Horns, in both print and cinematic form, is a story that permits the reversal of a well-respected character writing rule. Good characters should typically say one thing and mean another, hiding their true feelings in body language or incongruous action. In Ig’s diabolical presence, the people he meets are compelled to confess the full, often superfluous truth of their darker urges. They say exactly what they feel, including things that one human being should never admit to another for the good of society. There are dark, horrifying veins of comedy to be mined here. Aja’s direction seems to work best on the core cast, who play the melodrama straight and let both horror and humor occur naturally. Too many of the minor supporters go silly, too aware of themselves as grim punchlines to keep the tone balanced. The movie mugs too broadly in spots to keep the tension taut, but some of these moments are still pretty good jokes. Midway through his odyssey, Ig discovers that inciting mayhem is the most effective way to get accusers off his back, such as offering a pack of dirt-hungry reporters an exclusive interview if they brawl to the death. By contrast, the subplot involving a pair of sadistic cops, who ache to catch Ig in some terrible crime for the pleasure of roughing him up, falls decidedly flat.
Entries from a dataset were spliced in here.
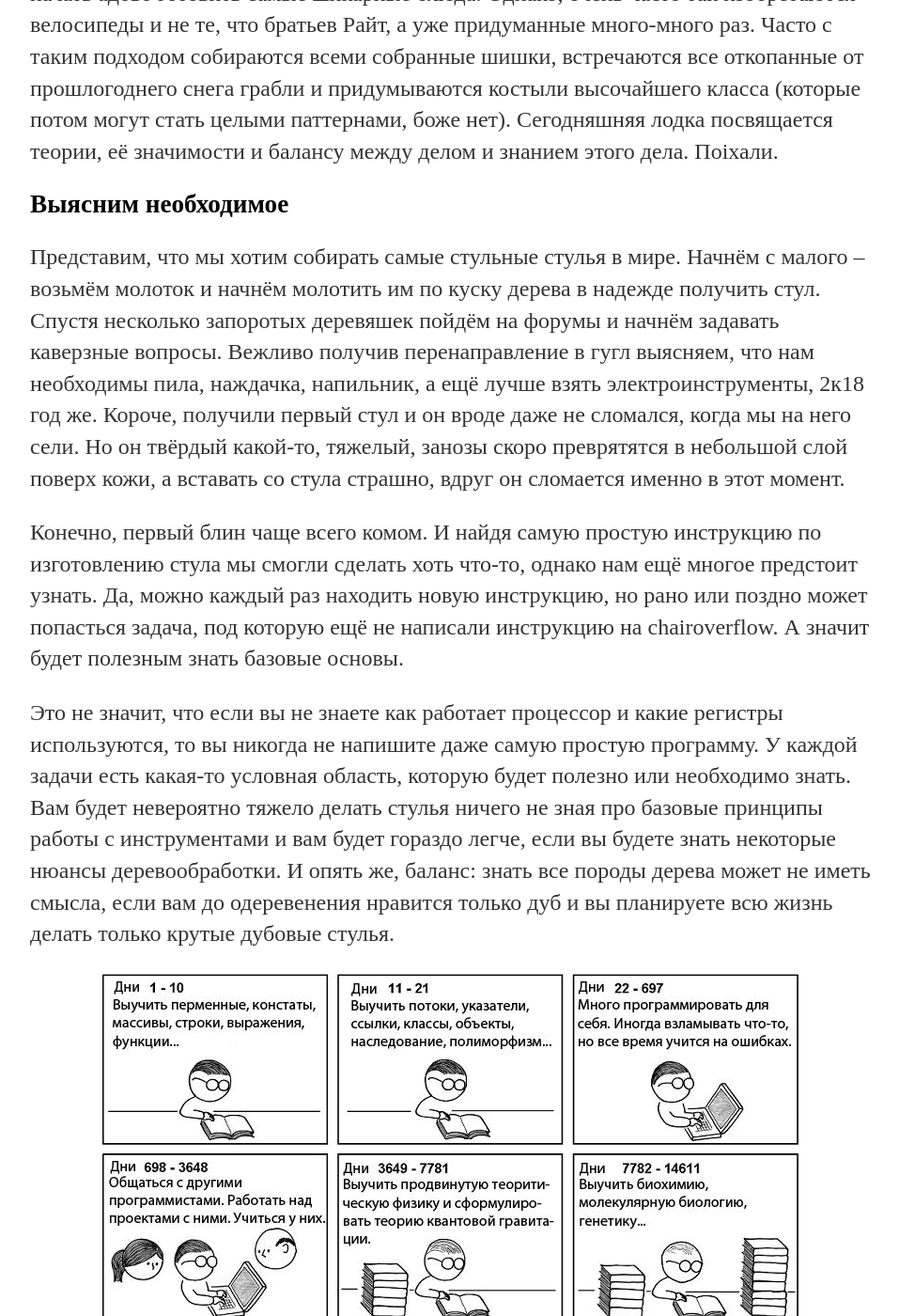
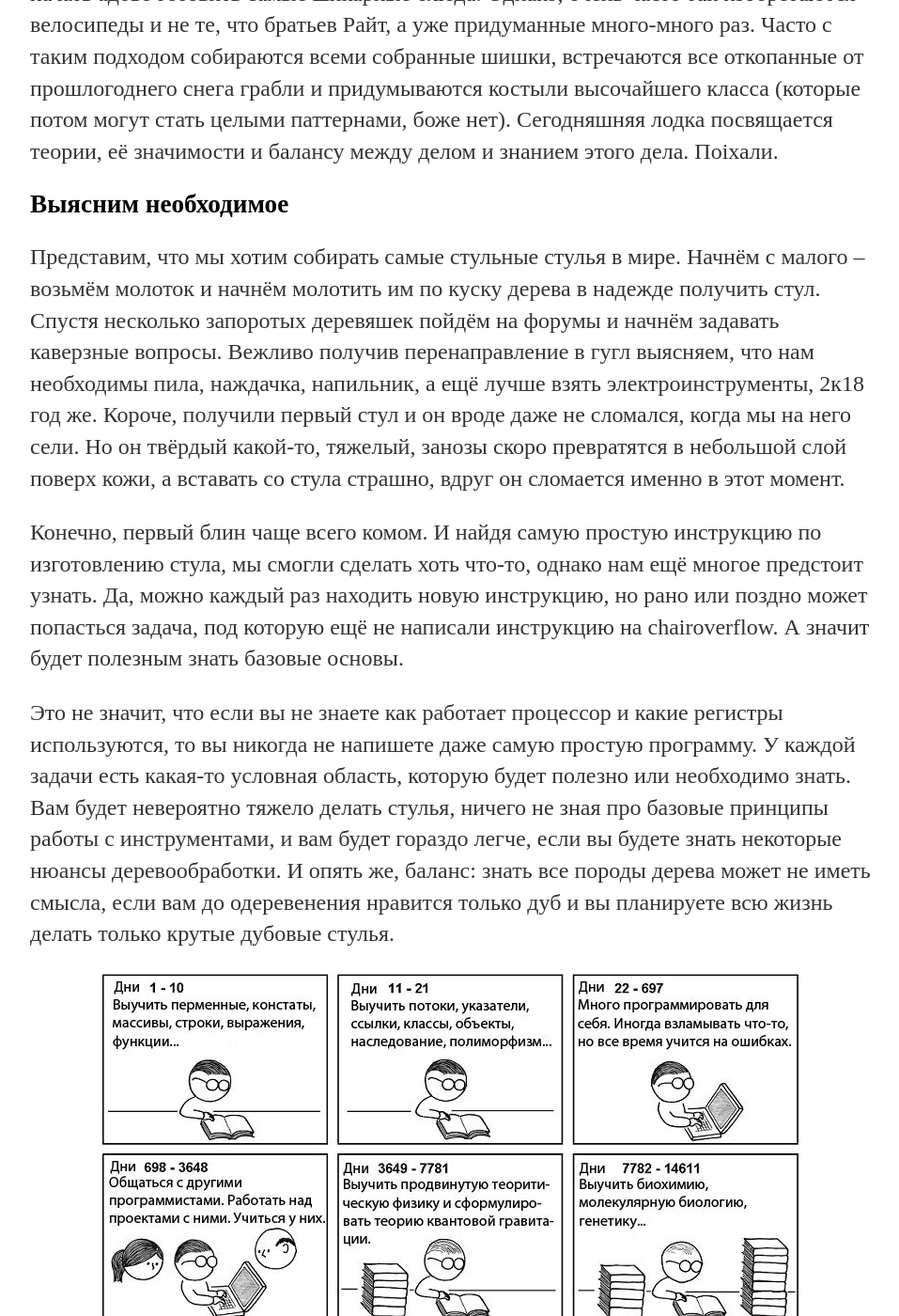
Before and after one commit to RebOOter/rebooter.github.io, a Jekyll site: the page built from _posts/admiral/2018-10-31-theory.md, in a window 1280 px wide and 1400 px high, scrolled down 776 px. Shown: the whole window at 94% size, without its empty margins (160-1117 px from the left). Built offline with Jekyll 4.4.1, drawn with Linux system fonts in a browser that asks for light colours; comment, search, counter and statistics services are not loaded; some of the changed text lies outside the part shown.

Commit message:
Some grammar fixes

```diff
--- a/_posts/admiral/2018-10-31-theory.md
+++ b/_posts/admiral/2018-10-31-theory.md
@@ -9,22 +9,22 @@
 
 Выясним необходимое
 ---
-Представим, что мы хотим собирать самые стульные стулья в мире. Начнём с малого -- возьмём молоток и начнём молотить им по куску дерева в надежде получить стул. Спустя несколько запоротых деревяшек пойдём на форумы и начнём задавать каверзные вопросы. Вежливо получив перенаправление в гугл выясняем, что нам необходимы пила, наждачка, напильник, а ещё лучше взять электроинструменты, 2к18 год же. Короче, получили первый стул и он вроде даже не сломался, когда мы на него сели. Но он твёрдый какой-то, тяжелый, занозы скоро преврятятся в небольшой слой поверх кожи, а вставать со стула страшно, вдруг он сломается именно в этот момент.
+Представим, что мы хотим собирать самые стульные стулья в мире. Начнём с малого -- возьмём молоток и начнём молотить им по куску дерева в надежде получить стул. Спустя несколько запоротых деревяшек пойдём на форумы и начнём задавать каверзные вопросы. Вежливо получив перенаправление в гугл выясняем, что нам необходимы пила, наждачка, напильник, а ещё лучше взять электроинструменты, 2к18 год же. Короче, получили первый стул и он вроде даже не сломался, когда мы на него сели. Но он твёрдый какой-то, тяжелый, занозы скоро превратятся в небольшой слой поверх кожи, а вставать со стула страшно, вдруг он сломается именно в этот момент.
 
-Конечно, первый блин чаще всего комом. И найдя самую простую инструкцию по изготовлению стула мы смогли сделать хоть что-то, однако нам ещё многое предстоит узнать. Да, можно каждый раз находить новую инструкцию, но рано или поздно может попасться задача, под которую ещё не написали инструкцию на chairoverflow. А значит будет полезным знать базовые основы.
+Конечно, первый блин чаще всего комом. И найдя самую простую инструкцию по изготовлению стула, мы смогли сделать хоть что-то, однако нам ещё многое предстоит узнать. Да, можно каждый раз находить новую инструкцию, но рано или поздно может попасться задача, под которую ещё не написали инструкцию на chairoverflow. А значит будет полезным знать базовые основы.
 
-Это не значит, что если вы не знаете как работает процессор и какие регистры используются, то вы никогда не напишите даже самую простую программу. У каждой задачи есть какая-то условная область, которую будет полезно или необходимо знать. Вам будет невероятно тяжело делать стулья ничего не зная про базовые принципы работы с инструментами и вам будет гораздо легче, если вы будете знать некоторые нюансы деревообработки. И опять же, баланс: знать все породы дерева может не иметь смысла, если вам до одеревенения нравится только дуб и вы планируете всю жизнь делать только крутые дубовые стулья.
+Это не значит, что если вы не знаете как работает процессор и какие регистры используются, то вы никогда не напишете даже самую простую программу. У каждой задачи есть какая-то условная область, которую будет полезно или необходимо знать. Вам будет невероятно тяжело делать стулья, ничего не зная про базовые принципы работы с инструментами, и вам будет гораздо легче, если вы будете знать некоторые нюансы деревообработки. И опять же, баланс: знать все породы дерева может не иметь смысла, если вам до одеревенения нравится только дуб и вы планируете всю жизнь делать только крутые дубовые стулья.
 
 ![]({{ "/assets/c21.jpg" }})
 *Немного баянов в тему*
 
-Инструкция -- это как первый шаг (раз), за которым следует изучение вопроса “а почему именно так”. Ответив на этот вопрос уже проще понимать сам процесс и контролировать его, проще что-то изменить и предположить (или даже твёрдо знать) последствия. Понимание этой инструкции, конечно, ещё не сделает из вас профессионала, ибо есть и более сложные инструкции, однако эти более сложные инструкции уже будет гораздо проще понять. Как говорится “учи матчасть!” и будет тебе счастье.
+Инструкция -- это как первый шаг (раз), за которым следует изучение вопроса “а почему именно так”. Ответив на этот вопрос, уже проще понимать сам процесс и контролировать его, проще что-то изменить и предположить (или даже твёрдо знать) последствия. Понимание этой инструкции, конечно, ещё не сделает из вас профессионала, ибо есть и более сложные инструкции, однако эти более сложные инструкции уже будет гораздо проще понять. Как говорится “учи матчасть!” и будет тебе счастье.
 
 Построим структуру
 ---
 Но даже заучивание или вычитывание всего и вся, далеко не финал. Казалось бы: вот лежит молоток под столом, где-то там разбросаны гвозди, в другом месте тихо плачет спрятанная под пылью пила. Многие называют это “творческим беспорядком” (да чего уж, я и сам часто в таком бываю), но чаще это просто хаос и бардак, который отнимает время на сбор гвоздей, на поиск молотка и на сдувание вековой пыли с несчастной пилы. В голове примерно так же: вот ваш практический опыт методом проб и ошибок, вот обрывки статей и советов со stackoverflow и где-то там каша из примерного представления базовых вещей. Как и с молотком, гвоздями и пилой, с такими знаниями можно работать и будет получаться результат. Но согласитесь, если бы рабочее место было приведено в порядок, то процесс пошёл бы быстрее и даже эффективнее.
 
-Структурирование знаний в своей голове (а иногда и в чужой) -- важная и одна из базовых задач теории. Разложив по полочкам каждый компонент страдальчески выгрызенного гранита, гораздо проще в нём разбираться и навигироваться, гораздо проще понять где могут быть пробелы, проще осознать, что необходимо дополнить, а где можно взять что-то новенькое. Это как собранный в единую конструкцию механизм, который не будет работать в разобранном состоянии.
+Структурирование знаний в своей голове (а иногда и в чужой) -- важная и одна из базовых задач теории. Разложив по полочкам каждый компонент страдальчески выгрызенного гранита, гораздо проще в нём разбираться и навигироваться, гораздо проще понять, где могут быть пробелы, проще осознать, что необходимо дополнить, а где можно взять что-то новенькое. Это как собранный в единую конструкцию механизм, который не будет работать в разобранном состоянии.
 
 А из этой структуры вытекает дальнейшее…
 
@@ -43,4 +43,4 @@
 ---
 Ну а теперь, мой дорогой друг, я надеюсь, что значимость теории стала хоть немного выше в твоей системе ценностей. И именно понимание этой теории, а не слепой зубрёж. Именно умение балансировать между вечным чтением, терминами ради терминов и между слепой практикой по инструкциями или на удачу. Именно наведение порядка в чердаке многочисленных строк знаний. И, наконец, именно умение говорить об этих знаниях на одном языке.
 
-На этом всё. Адмирал Ясин Хун с радостью просит вернуться очередного Капитана Очевидность в гавань. Надеюсь, что Капитан знает как управлять своим судном.
+На этом всё. Адмирал Ясин Хун с радостью просит вернуться очередного Капитана Очевидность в гавань. Надеюсь, что Капитан знает, как управлять своим судном.
--- a/admiral/index.html
+++ b/admiral/index.html
@@ -7,9 +7,9 @@
                 url('{{site.baseurl}}/assets/fleet.png');"></div>
     <h1 class="header-post list">Немного об адмирале</h1>
 </div>
-<p>Есть у меня такой приятель -- Адмирал Ясин Хун. Как раз во флотилии Ясина одним из судов управляет небезызвестный Капитан Очевидность. Или там каждый кораблём такой капитан управляет? В общем, лодок у этого адмирала побольше, чем шуток за 200. Так как пили мы с ним не один раз, он любезно даёт порулить мне некоторые свои лодки. Отходя от этих метафор -- статьи в этом разделе даже не капитанские, а адмиральские. Они рассказывают об очевидных вещах, которые вы точно слышали так или иначе. По прочтению может возникнуть мысль “да известная же тема, слышал over9999 раз”, однако стоит пояснить, зачем такие статьи нужны.</p>
-<p>Капитан Очевидность сидел бы без работы и был бы самым ненужным супергероем, если бы всё для всех всегда было очевидно. Какие-то вещи кристально понятные для одного, могут быть тёмным лесом для другого. То, что понятие графа не относится к высшей математике может быть очевидно для одной группы лиц, но совершенно непонятно для другой. Или человек может просто не знать этого, так как только начинает протаптывать себе дорожку в той или иной сфере. А потому капитанским можно, в какой-то мере, назвать и учебник алгебры за 5й класс.</p>
-<p>Конечно, есть свои рамки и адмирал Ясин часто их нарушает говоря, что трава зелёная, а небо сверху (хотя с этим тоже можно поспорить). Я же постараюсь взять лодки, которые могут кому-то пригодиться или хотя бы вызвать огонь дискуссии на насиженных стульях. А потому</p>
+<p>Есть у меня такой приятель -- Адмирал Ясин Хун. Как раз во флотилии Ясина одним из судов управляет небезызвестный Капитан Очевидность. Или там каждым кораблём такой капитан управляет? В общем, лодок у этого адмирала побольше, чем шуток за 200. Так как пили мы с ним не один раз, он любезно даёт порулить мне некоторыми своими лодками. Отходя от этих метафор -- статьи в этом разделе даже не капитанские, а адмиральские. Они рассказывают об очевидных вещах, которые вы точно слышали так или иначе. По прочтению может возникнуть мысль “да известная же тема, слышал over9999 раз”, однако стоит пояснить, зачем такие статьи нужны.</p>
+<p>Капитан Очевидность сидел бы без работы и был бы самым ненужным супергероем, если бы всё для всех всегда было очевидно. Какие-то вещи кристально понятные для одного, могут быть тёмным лесом для другого. То, что понятие графа не относится к высшей математике, может быть очевидно для одной группы лиц, но совершенно непонятно для другой. Или человек может просто не знать этого, так как только начинает протаптывать себе дорожку в той или иной сфере. А потому капитанским можно, в какой-то мере, назвать и учебник алгебры за 5й класс.</p>
+<p>Конечно, есть свои рамки, и адмирал Ясин часто их нарушает говоря, что трава зелёная, а небо сверху (хотя с этим тоже можно поспорить). Я же постараюсь взять лодки, которые могут кому-то пригодиться или хотя бы вызвать огонь дискуссии на насиженных стульях. А потому</p>
 <p><b>Все статьи ниже могут показаться потоком сознания адмиральского масштаба! Уберите детей и особо чувствительных граждан от данной категории моего графоманского творчества! И приготовьте лодку -- может быть много воды.</b></p>
 {% for category in site.categories %}
 {% if category[0] == "admiral" %}
```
The script by Keth Bunin condenses the plot into a more conventional narrative flow than in the source novel, which dampens the paranoid mystery pervading Hill’s tale. The story is clear enough, yet there are several lapses into unnecessary voiceover narration by Radcliffe, underlining plot points that needed no clarification. Overall, though, it remains a sound murder mystery with plenty of bizarro touches to keep it compelling. As Ig’s transformation becomes more monstrous, his efficacy as a detective become sharper. The ruthless confidence bestowed by his condition is precisely what he needs to become a proactive, successful character.
Loose and scattershot at first, the tone coheres sufficiently by the third act to carry Horns to a pretty satisfying conclusion.

Aja, who crafts the film with surprising restraint given such earlier works as High Tension and Pirahna 3D, ultimately gives in to the temptation for grandiose high-viscera confrontation. This is running time that would have been better spent on a little more background story for the important people in Ig’s life. Their motivations make credible sense, but the agony of each decisions that brought about Merrin’s death and Ig’s downfall deserves richer exploration.

The mystery of Horns runs deeper than the identity of Merrin’s killer. At first, Ig’s slow transfiguration seem to be the symptoms of internal corruption. As the story goes on, twists of plot suggest ambiguously that external forces, whether love or hate or truth embodied, possibly a compassionate devil or deity, have cursed him just enough to tap his true humanity and strength. Whether his horns were the free supernatural gift of a just universe or a Faust bargain made in desperate, drunken amnesia remains an unsettling question to ponder later.

Cinematographer Frederick Elmes, whose body of work includes David Lynch’s Blue Velvet and Wild At Heart, frames Horns in vaguely queasy, high-contrast tones hinting at a world with a subtle inner disorder. Ig Perrish’s whole universe needs its levels adjusted ever so slightly. But for that, he might have seen the truth hidden before his eyes. The makeup and effects are nicely up to snuff, and it is worth nothing that Juno Temple makes the best and eeriest corpse since Sheryl Lee in Twin Peaks.

Horns might have prospered from being more surreal, more expressionistic, and more temporally disjointed. The cleverness of the far-out conceit can bear the weight of a less conventional plot structure. But judged as separately as possible from the bold, often excruciating tragedy in Hill’s book, this is a perfectly good and respectable October movie. Radcliffe gets to seethe and rage to fine effect, in contrast with the muted melancholy that Hammer’s The Woman In Black required of him. Check it out this Halloween and see if you don’t agree.